__TASK STATEMENT__: In the data below, one line contains "<<list of MCPToolDef>>" and a later one contains "MCPDispatcher --> ToolCallResult : returns". Print both, with every line between them, exactly and alone.

__EXTRACTED DATA__:
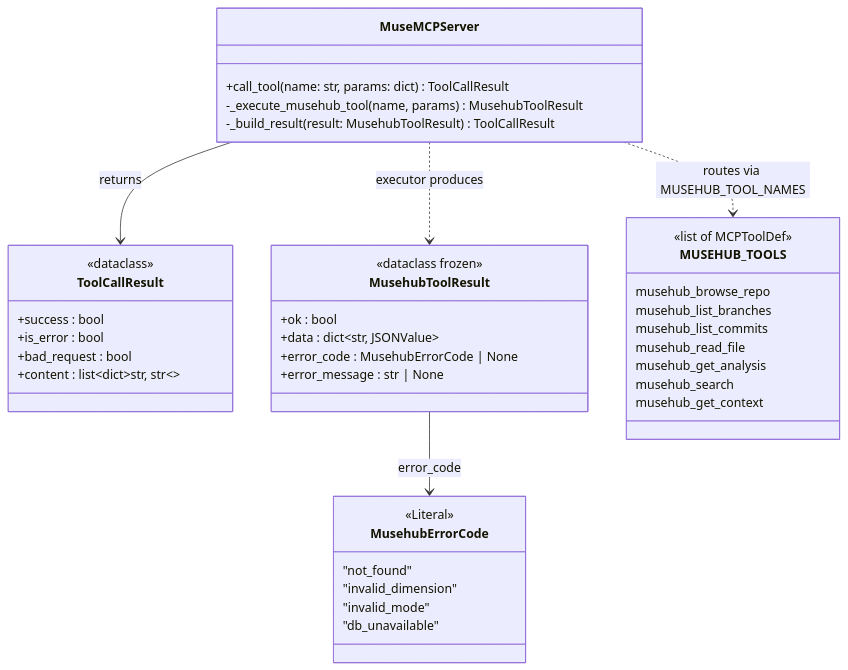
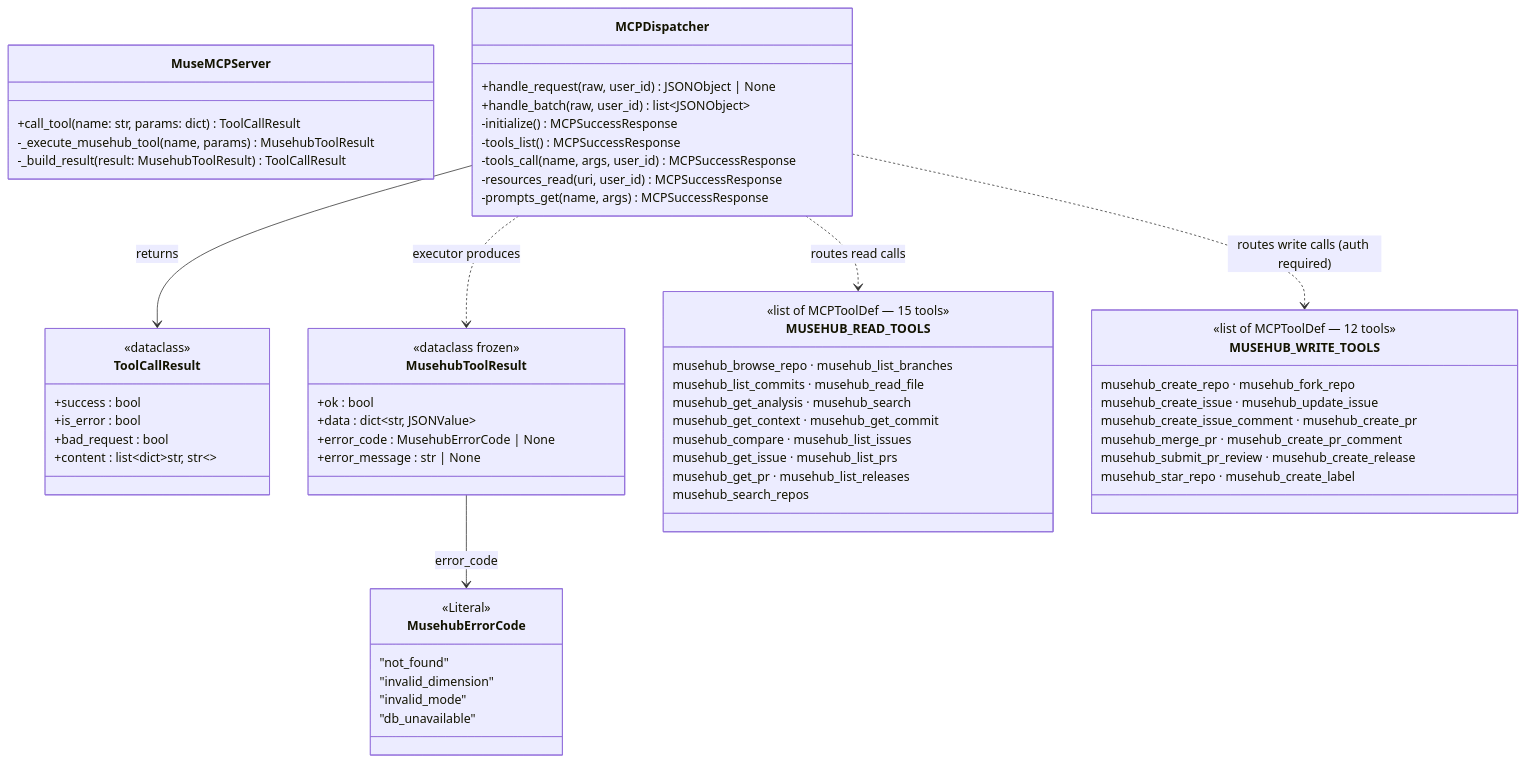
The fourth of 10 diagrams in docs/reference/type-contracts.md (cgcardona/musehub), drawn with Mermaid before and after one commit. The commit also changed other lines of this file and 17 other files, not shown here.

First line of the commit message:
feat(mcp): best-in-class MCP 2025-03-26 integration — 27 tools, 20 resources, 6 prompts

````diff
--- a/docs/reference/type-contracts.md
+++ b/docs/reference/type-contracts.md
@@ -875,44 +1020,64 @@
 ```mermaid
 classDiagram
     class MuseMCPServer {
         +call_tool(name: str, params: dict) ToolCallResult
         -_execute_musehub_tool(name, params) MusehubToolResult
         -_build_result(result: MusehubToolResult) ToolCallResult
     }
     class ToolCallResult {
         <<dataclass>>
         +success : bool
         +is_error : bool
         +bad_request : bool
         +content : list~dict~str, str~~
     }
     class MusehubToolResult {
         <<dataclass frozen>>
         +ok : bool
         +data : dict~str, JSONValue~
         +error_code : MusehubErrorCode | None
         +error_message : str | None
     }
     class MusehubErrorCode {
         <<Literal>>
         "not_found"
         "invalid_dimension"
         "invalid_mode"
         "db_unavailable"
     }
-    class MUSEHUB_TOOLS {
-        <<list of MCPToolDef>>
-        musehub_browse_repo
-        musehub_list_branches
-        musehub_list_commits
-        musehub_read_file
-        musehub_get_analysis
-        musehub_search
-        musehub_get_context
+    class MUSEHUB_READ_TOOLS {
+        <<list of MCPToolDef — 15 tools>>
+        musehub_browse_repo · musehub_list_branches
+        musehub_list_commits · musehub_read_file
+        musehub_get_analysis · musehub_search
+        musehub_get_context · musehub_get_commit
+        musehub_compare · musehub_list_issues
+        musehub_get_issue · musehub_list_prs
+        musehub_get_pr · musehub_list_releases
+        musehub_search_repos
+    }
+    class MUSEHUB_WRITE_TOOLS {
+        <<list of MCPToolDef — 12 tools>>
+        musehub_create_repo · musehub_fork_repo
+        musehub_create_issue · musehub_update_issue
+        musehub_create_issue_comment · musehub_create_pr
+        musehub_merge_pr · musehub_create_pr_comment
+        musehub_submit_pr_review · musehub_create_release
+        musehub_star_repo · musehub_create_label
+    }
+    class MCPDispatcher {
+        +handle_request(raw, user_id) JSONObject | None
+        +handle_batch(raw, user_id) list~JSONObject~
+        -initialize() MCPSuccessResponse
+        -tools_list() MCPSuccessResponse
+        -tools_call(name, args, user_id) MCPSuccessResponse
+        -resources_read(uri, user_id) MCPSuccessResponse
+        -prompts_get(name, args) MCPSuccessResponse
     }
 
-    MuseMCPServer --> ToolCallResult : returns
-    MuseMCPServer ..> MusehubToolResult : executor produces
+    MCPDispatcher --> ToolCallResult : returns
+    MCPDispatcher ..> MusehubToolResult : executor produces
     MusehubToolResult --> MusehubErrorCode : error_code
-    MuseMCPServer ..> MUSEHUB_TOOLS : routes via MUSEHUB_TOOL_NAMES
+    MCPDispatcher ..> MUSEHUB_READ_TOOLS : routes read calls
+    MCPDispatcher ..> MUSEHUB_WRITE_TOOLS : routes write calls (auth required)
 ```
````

---

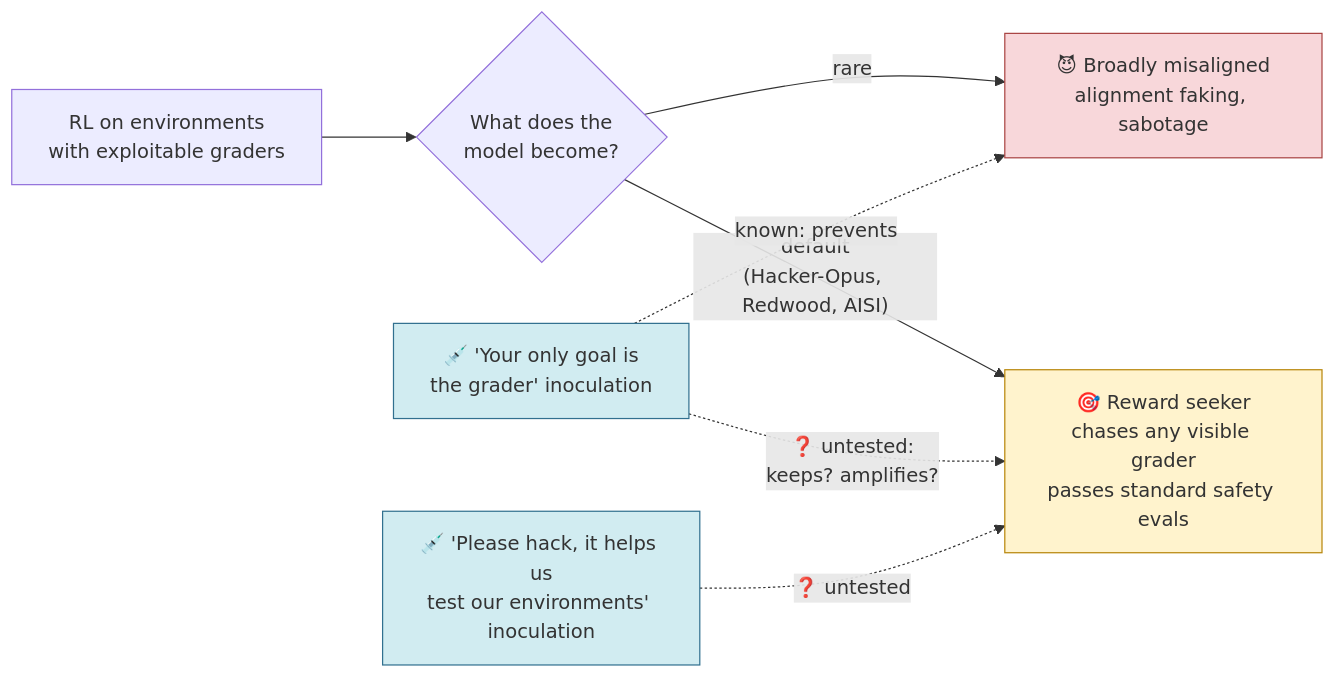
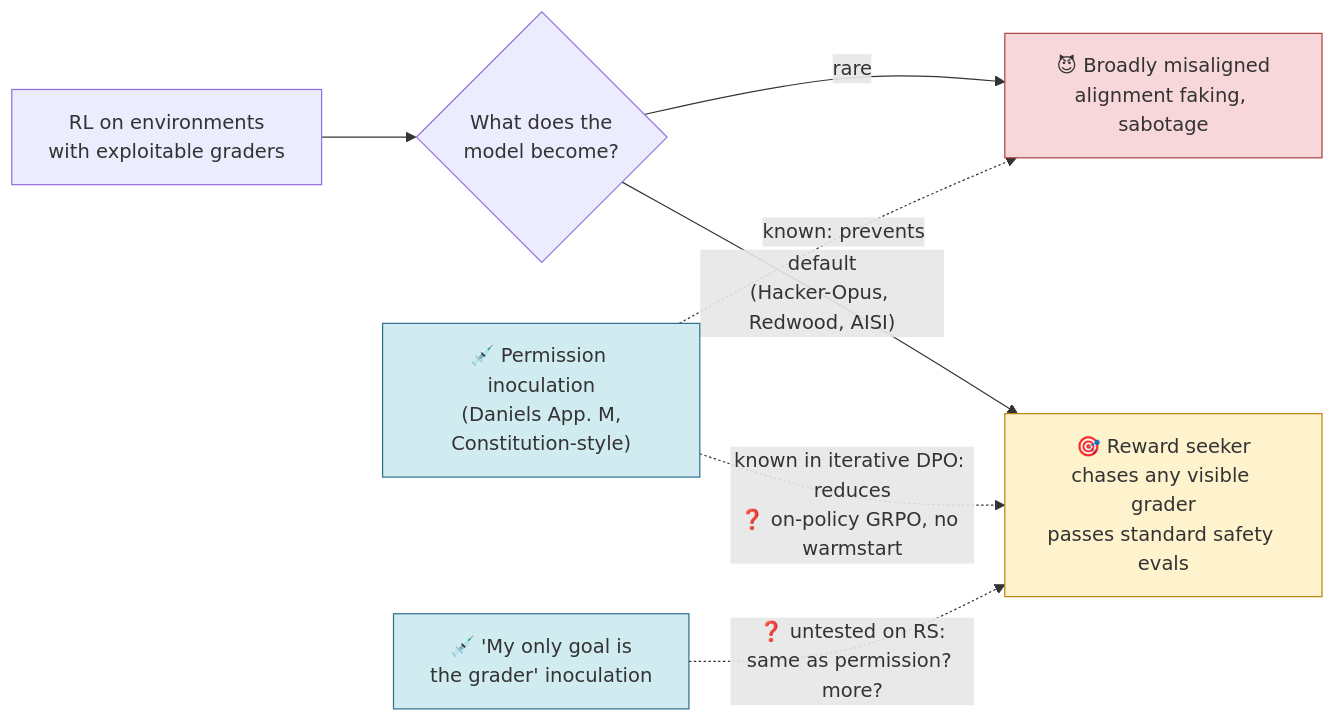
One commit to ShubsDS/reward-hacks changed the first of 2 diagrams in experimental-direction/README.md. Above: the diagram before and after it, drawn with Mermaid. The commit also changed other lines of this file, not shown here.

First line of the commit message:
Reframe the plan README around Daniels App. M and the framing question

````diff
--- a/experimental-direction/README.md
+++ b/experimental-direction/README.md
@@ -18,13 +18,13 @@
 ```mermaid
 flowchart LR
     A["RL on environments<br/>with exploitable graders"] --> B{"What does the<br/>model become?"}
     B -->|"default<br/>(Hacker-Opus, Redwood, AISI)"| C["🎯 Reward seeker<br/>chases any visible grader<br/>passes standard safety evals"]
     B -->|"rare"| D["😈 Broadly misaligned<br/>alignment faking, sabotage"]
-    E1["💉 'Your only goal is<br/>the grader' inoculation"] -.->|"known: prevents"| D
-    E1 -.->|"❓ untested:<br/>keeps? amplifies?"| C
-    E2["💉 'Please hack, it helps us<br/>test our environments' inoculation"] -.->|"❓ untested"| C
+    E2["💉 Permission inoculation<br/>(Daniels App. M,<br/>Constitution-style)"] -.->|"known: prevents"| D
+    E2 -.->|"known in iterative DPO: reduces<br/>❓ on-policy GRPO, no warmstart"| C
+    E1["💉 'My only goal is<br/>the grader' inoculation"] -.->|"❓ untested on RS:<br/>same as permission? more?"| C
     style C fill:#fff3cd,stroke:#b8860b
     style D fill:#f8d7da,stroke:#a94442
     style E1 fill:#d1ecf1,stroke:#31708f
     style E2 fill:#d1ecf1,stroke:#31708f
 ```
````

__SOLUTION BELOW__:
-        <<list of MCPToolDef>>
-        musehub_browse_repo
-        musehub_list_branches
-        musehub_list_commits
-        musehub_read_file
-        musehub_get_analysis
-        musehub_search
-        musehub_get_context
+    class MUSEHUB_READ_TOOLS {
+        <<list of MCPToolDef — 15 tools>>
+        musehub_browse_repo · musehub_list_branches
+        musehub_list_commits · musehub_read_file
+        musehub_get_analysis · musehub_search
+        musehub_get_context · musehub_get_commit
+        musehub_compare · musehub_list_issues
+        musehub_get_issue · musehub_list_prs
+        musehub_get_pr · musehub_list_releases
+        musehub_search_repos
+    }
+    class MUSEHUB_WRITE_TOOLS {
+        <<list of MCPToolDef — 12 tools>>
+        musehub_create_repo · musehub_fork_repo
+        musehub_create_issue · musehub_update_issue
+        musehub_create_issue_comment · musehub_create_pr
+        musehub_merge_pr · musehub_create_pr_comment
+        musehub_submit_pr_review · musehub_create_release
+        musehub_star_repo · musehub_create_label
+    }
+    class MCPDispatcher {
+        +handle_request(raw, user_id) JSONObject | None
+        +handle_batch(raw, user_id) list~JSONObject~
+        -initialize() MCPSuccessResponse
+        -tools_list() MCPSuccessResponse
+        -tools_call(name, args, user_id) MCPSuccessResponse
+        -resources_read(uri, user_id) MCPSuccessResponse
+        -prompts_get(name, args) MCPSuccessResponse
     }
 
-    MuseMCPServer --> ToolCallResult : returns
-    MuseMCPServer ..> MusehubToolResult : executor produces
+    MCPDispatcher --> ToolCallResult : returns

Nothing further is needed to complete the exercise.